last day of our trip Dave and Bonnie took us to the Edgar Allan Poe
house and his grave site. I've been a fan of Poe since my early days as
an angst-laden teenager who listened to Joy Division on her headphones
while stretching for a track meet and scowling at cheerleaders. I loved
his use of meter and the hollow, aching loneliness he conveyed through
his words because sometimes I felt it, too. I practically ate
everything the man wrote and now all he's ever written sits on our
To visit his grave site, for me, is like visiting Graceland.

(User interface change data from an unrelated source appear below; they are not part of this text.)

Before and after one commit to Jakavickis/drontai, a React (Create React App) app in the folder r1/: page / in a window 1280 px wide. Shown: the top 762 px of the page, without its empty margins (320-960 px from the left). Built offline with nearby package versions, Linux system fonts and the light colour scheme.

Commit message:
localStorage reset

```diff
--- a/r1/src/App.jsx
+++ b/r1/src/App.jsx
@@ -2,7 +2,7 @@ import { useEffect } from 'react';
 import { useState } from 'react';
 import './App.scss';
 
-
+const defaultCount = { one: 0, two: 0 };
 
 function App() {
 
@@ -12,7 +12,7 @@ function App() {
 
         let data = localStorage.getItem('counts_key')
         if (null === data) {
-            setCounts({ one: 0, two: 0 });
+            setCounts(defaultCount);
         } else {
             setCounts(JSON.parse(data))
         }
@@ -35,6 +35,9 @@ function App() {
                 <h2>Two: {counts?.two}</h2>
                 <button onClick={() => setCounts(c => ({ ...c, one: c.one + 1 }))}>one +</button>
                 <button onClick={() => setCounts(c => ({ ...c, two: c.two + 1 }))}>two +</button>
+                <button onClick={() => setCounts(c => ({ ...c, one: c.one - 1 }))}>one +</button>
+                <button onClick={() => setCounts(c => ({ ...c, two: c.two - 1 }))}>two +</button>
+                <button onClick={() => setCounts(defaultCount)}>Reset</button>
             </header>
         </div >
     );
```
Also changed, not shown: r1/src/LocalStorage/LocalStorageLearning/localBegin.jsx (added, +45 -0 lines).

Except that Poe's house isn't a tacky, real-life metaphor of what exploitation and excess can do via celebrity; in fact, his legend survives much as Poe himself did in life. The Poe House, his museum, sits in the ghetto across the street from the half-burnt shell of a house. All of the buildings on the block have thick iron bars in the windows. The museum is a sad, weensy house with barely the room to stand upright inside; Poe lived there for several years. His chair, college lap desk, telescope, bits of his hair, old clippings, and a copy of his wife's death portrait - the odd, 19th century custom of dressing up your dead loved ones for a pre-Glamour Shots sitting - are all on exhibit. Poe's real story, not the obfuscation of him as a drunkard and doper, the story taught in high school by those who never read past his popular work, is told. The story of a man whose jealous rivals attempted to rip him to shreds in the papers, rivals who lied about him, blacklisted him, and tried to snuff out his legend. Their lack of literary skill, when compared to his, drove them to the desperate and pathetic measures exclusive to hacks.
The literature on visiting the grave was unsettling ("Beware of beggars, they may try to steal your money!")

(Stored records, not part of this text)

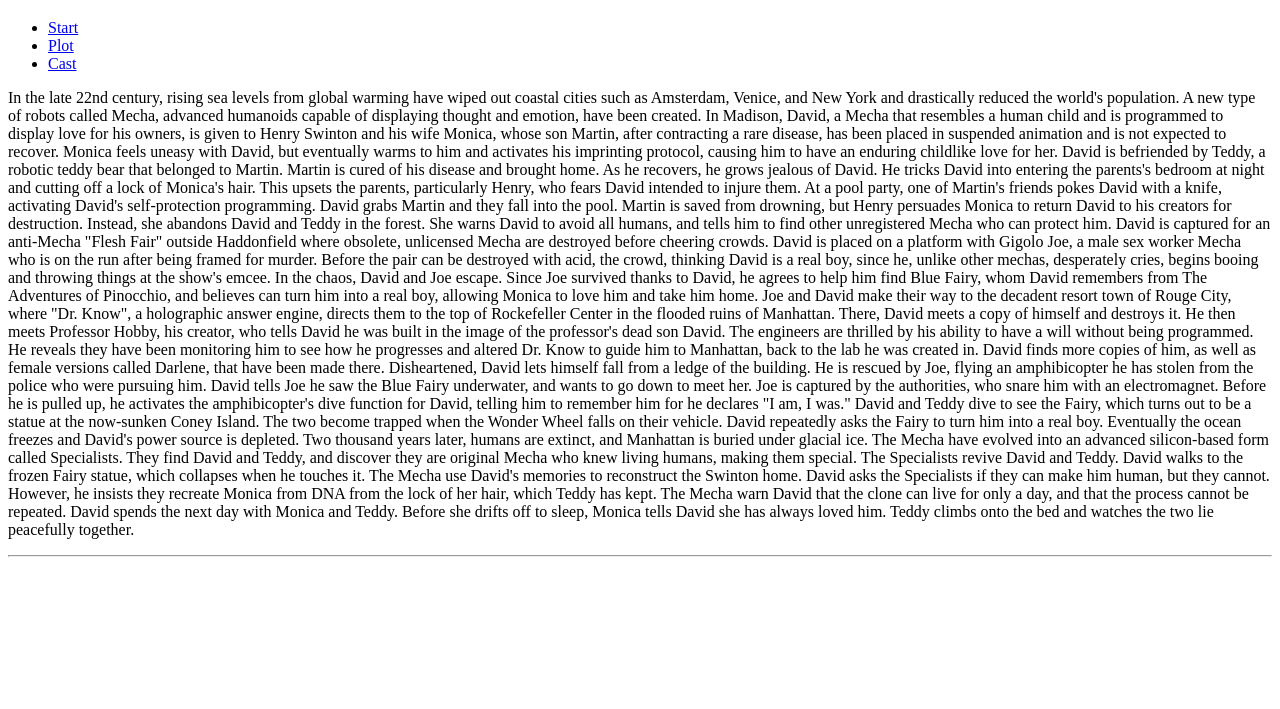
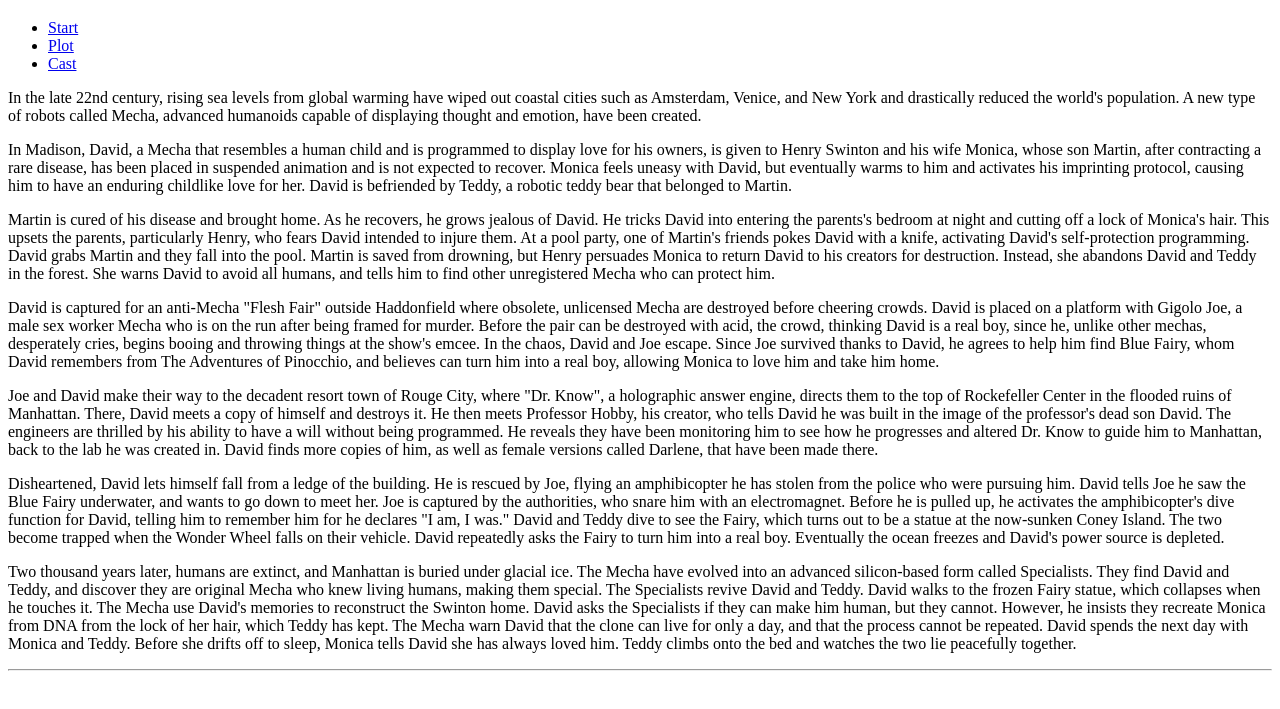
Before and after one commit to Madbennycrazy/Hemsida, a plain HTML site: page Plot.html in a window 1280 px wide. Shown: the part 61-770 px from the top of the page. Drawn offline with Linux system fonts and the light colour scheme.

Commit message:
styckes indelsning

```diff
--- a/Plot.html
+++ b/Plot.html
@@ -18,19 +18,19 @@
         </nav>
     </header>
     <main>
-        <p>In the late 22nd century, rising sea levels from global warming have wiped out coastal cities such as Amsterdam, Venice, and New York and drastically reduced the world's population. A new type of robots called Mecha, advanced humanoids capable of displaying thought and emotion, have been created.
+        <p>In the late 22nd century, rising sea levels from global warming have wiped out coastal cities such as Amsterdam, Venice, and New York and drastically reduced the world's population. A new type of robots called Mecha, advanced humanoids capable of displaying thought and emotion, have been created.</p>
 
-        In Madison, David, a Mecha that resembles a human child and is programmed to display love for his owners, is given to Henry Swinton and his wife Monica, whose son Martin, after contracting a rare disease, has been placed in suspended animation and is not expected to recover. Monica feels uneasy with David, but eventually warms to him and activates his imprinting protocol, causing him to have an enduring childlike love for her. David is befriended by Teddy, a robotic teddy bear that belonged to Martin.
+        <p>In Madison, David, a Mecha that resembles a human child and is programmed to display love for his owners, is given to Henry Swinton and his wife Monica, whose son Martin, after contracting a rare disease, has been placed in suspended animation and is not expected to recover. Monica feels uneasy with David, but eventually warms to him and activates his imprinting protocol, causing him to have an enduring childlike love for her. David is befriended by Teddy, a robotic teddy bear that belonged to Martin.</p>
 
-        Martin is cured of his disease and brought home. As he recovers, he grows jealous of David. He tricks David into entering the parents's bedroom at night and cutting off a lock of Monica's hair. This upsets the parents, particularly Henry, who fears David intended to injure them. At a pool party, one of Martin's friends pokes David with a knife, activating David's self-protection programming. David grabs Martin and they fall into the pool. Martin is saved from drowning, but Henry persuades Monica to return David to his creators for destruction. Instead, she abandons David and Teddy in the forest. She warns David to avoid all humans, and tells him to find other unregistered Mecha who can protect him.
+        <p>Martin is cured of his disease and brought home. As he recovers, he grows jealous of David. He tricks David into entering the parents's bedroom at night and cutting off a lock of Monica's hair. This upsets the parents, particularly Henry, who fears David intended to injure them. At a pool party, one of Martin's friends pokes David with a knife, activating David's self-protection programming. David grabs Martin and they fall into the pool. Martin is saved from drowning, but Henry persuades Monica to return David to his creators for destruction. Instead, she abandons David and Teddy in the forest. She warns David to avoid all humans, and tells him to find other unregistered Mecha who can protect him.</p>
 
-        David is captured for an anti-Mecha "Flesh Fair" outside Haddonfield where obsolete, unlicensed Mecha are destroyed before cheering crowds. David is placed on a platform with Gigolo Joe, a male sex worker Mecha who is on the run after being framed for murder. Before the pair can be destroyed with acid, the crowd, thinking David is a real boy, since he, unlike other mechas, desperately cries, begins booing and throwing things at the show's emcee. In the chaos, David and Joe escape. Since Joe survived thanks to David, he agrees to help him find Blue Fairy, whom David remembers from The Adventures of Pinocchio, and believes can turn him into a real boy, allowing Monica to love him and take him home.
+        <p>David is captured for an anti-Mecha "Flesh Fair" outside Haddonfield where obsolete, unlicensed Mecha are destroyed before cheering crowds. David is placed on a platform with Gigolo Joe, a male sex worker Mecha who is on the run after being framed for murder. Before the pair can be destroyed with acid, the crowd, thinking David is a real boy, since he, unlike other mechas, desperately cries, begins booing and throwing things at the show's emcee. In the chaos, David and Joe escape. Since Joe survived thanks to David, he agrees to help him find Blue Fairy, whom David remembers from The Adventures of Pinocchio, and believes can turn him into a real boy, allowing Monica to love him and take him home.</p>
 
-        Joe and David make their way to the decadent resort town of Rouge City, where "Dr. Know", a holographic answer engine, directs them to the top of Rockefeller Center in the flooded ruins of Manhattan. There, David meets a copy of himself and destroys it. He then meets Professor Hobby, his creator, who tells David he was built in the image of the professor's dead son David. The engineers are thrilled by his ability to have a will without being programmed. He reveals they have been monitoring him to see how he progresses and altered Dr. Know to guide him to Manhattan, back to the lab he was created in. David finds more copies of him, as well as female versions called Darlene, that have been made there.
+        <p>Joe and David make their way to the decadent resort town of Rouge City, where "Dr. Know", a holographic answer engine, directs them to the top of Rockefeller Center in the flooded ruins of Manhattan. There, David meets a copy of himself and destroys it. He then meets Professor Hobby, his creator, who tells David he was built in the image of the professor's dead son David. The engineers are thrilled by his ability to have a will without being programmed. He reveals they have been monitoring him to see how he progresses and altered Dr. Know to guide him to Manhattan, back to the lab he was created in. David finds more copies of him, as well as female versions called Darlene, that have been made there.</p>
 
-        Disheartened, David lets himself fall from a ledge of the building. He is rescued by Joe, flying an amphibicopter he has stolen from the police who were pursuing him. David tells Joe he saw the Blue Fairy underwater, and wants to go down to meet her. Joe is captured by the authorities, who snare him with an electromagnet. Before he is pulled up, he activates the amphibicopter's dive function for David, telling him to remember him for he declares "I am, I was." David and Teddy dive to see the Fairy, which turns out to be a statue at the now-sunken Coney Island. The two become trapped when the Wonder Wheel falls on their vehicle. David repeatedly asks the Fairy to turn him into a real boy. Eventually the ocean freezes and David's power source is depleted.
+        <p>Disheartened, David lets himself fall from a ledge of the building. He is rescued by Joe, flying an amphibicopter he has stolen from the police who were pursuing him. David tells Joe he saw the Blue Fairy underwater, and wants to go down to meet her. Joe is captured by the authorities, who snare him with an electromagnet. Before he is pulled up, he activates the amphibicopter's dive function for David, telling him to remember him for he declares "I am, I was." David and Teddy dive to see the Fairy, which turns out to be a statue at the now-sunken Coney Island. The two become trapped when the Wonder Wheel falls on their vehicle. David repeatedly asks the Fairy to turn him into a real boy. Eventually the ocean freezes and David's power source is depleted.</p>
 
-        Two thousand years later, humans are extinct, and Manhattan is buried under glacial ice. The Mecha have evolved into an advanced silicon-based form called Specialists. They find David and Teddy, and discover they are original Mecha who knew living humans, making them special. The Specialists revive David and Teddy. David walks to the frozen Fairy statue, which collapses when he touches it. The Mecha use David's memories to reconstruct the Swinton home. David asks the Specialists if they can make him human, but they cannot. However, he insists they recreate Monica from DNA from the lock of her hair, which Teddy has kept. The Mecha warn David that the clone can live for only a day, and that the process cannot be repeated. David spends the next day with Monica and Teddy. Before she drifts off to sleep, Monica tells David she has always loved him. Teddy climbs onto the bed and watches the two lie peacefully together.</p>
+        <p>Two thousand years later, humans are extinct, and Manhattan is buried under glacial ice. The Mecha have evolved into an advanced silicon-based form called Specialists. They find David and Teddy, and discover they are original Mecha who knew living humans, making them special. The Specialists revive David and Teddy. David walks to the frozen Fairy statue, which collapses when he touches it. The Mecha use David's memories to reconstruct the Swinton home. David asks the Specialists if they can make him human, but they cannot. However, he insists they recreate Monica from DNA from the lock of her hair, which Teddy has kept. The Mecha warn David that the clone can live for only a day, and that the process cannot be repeated. David spends the next day with Monica and Teddy. Before she drifts off to sleep, Monica tells David she has always loved him. Teddy climbs onto the bed and watches the two lie peacefully together.</p>
     </main>
     <footer>
         <hr>
```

but the cemetery itself, serenely situated at Westminster Church, was
beautiful. It could qualify as a Tim Burton set. Poe's current grave
lies at the cemetery's entrance, marked by a large monumental
tombstone; his original resting place is located down the twisting path
through the catacombs.
I took some shots of the tombstones (rubbings were prohibited) because they were old, beautiful, and just plain cool-looking.